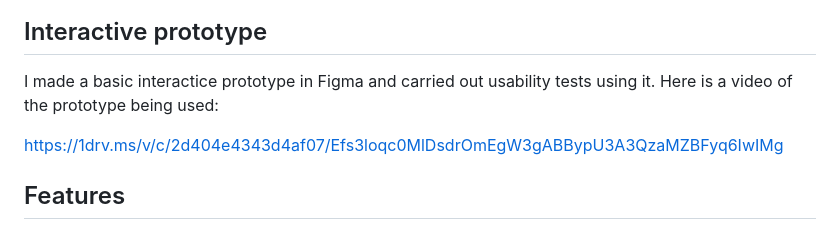
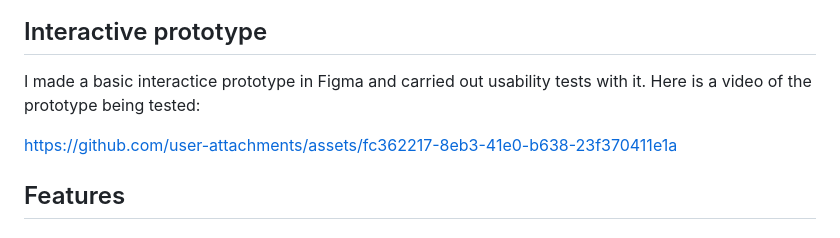
Before and after one commit to CatherineP37/Project-1, a Markdown page: README.md, the part around the change. GitHub-like rendering.

```diff
--- a/README.md
+++ b/README.md
@@ -107,9 +107,9 @@ Here are some of the low fidelity wireframes for the mobile screens:
 
 ## Interactive prototype
 
-I made a basic interactice prototype in Figma and carried out usability tests using it. Here is a video of the prototype being used:
+I made a basic interactice prototype in Figma and carried out usability tests with it. Here is a video of the prototype being tested:
 
-https://1drv.ms/v/c/2d404e4343d4af07/Efs3loqc0MlDsdrOmEgW3gABBypU3A3QzaMZBFyq6IwIMg
+https://github.com/user-attachments/assets/fc362217-8eb3-41e0-b638-23f370411e1a
 
 ## Features
 
```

# # # #

### DESCRIPTION OF THE TASK
Copy each line above containing the string "README".

### RESPONSE TO THIS TASK
Before and after one commit to CatherineP37/Project-1, a Markdown page: README.md, the part around the change. GitHub-like rendering.
--- a/README.md
+++ b/README.md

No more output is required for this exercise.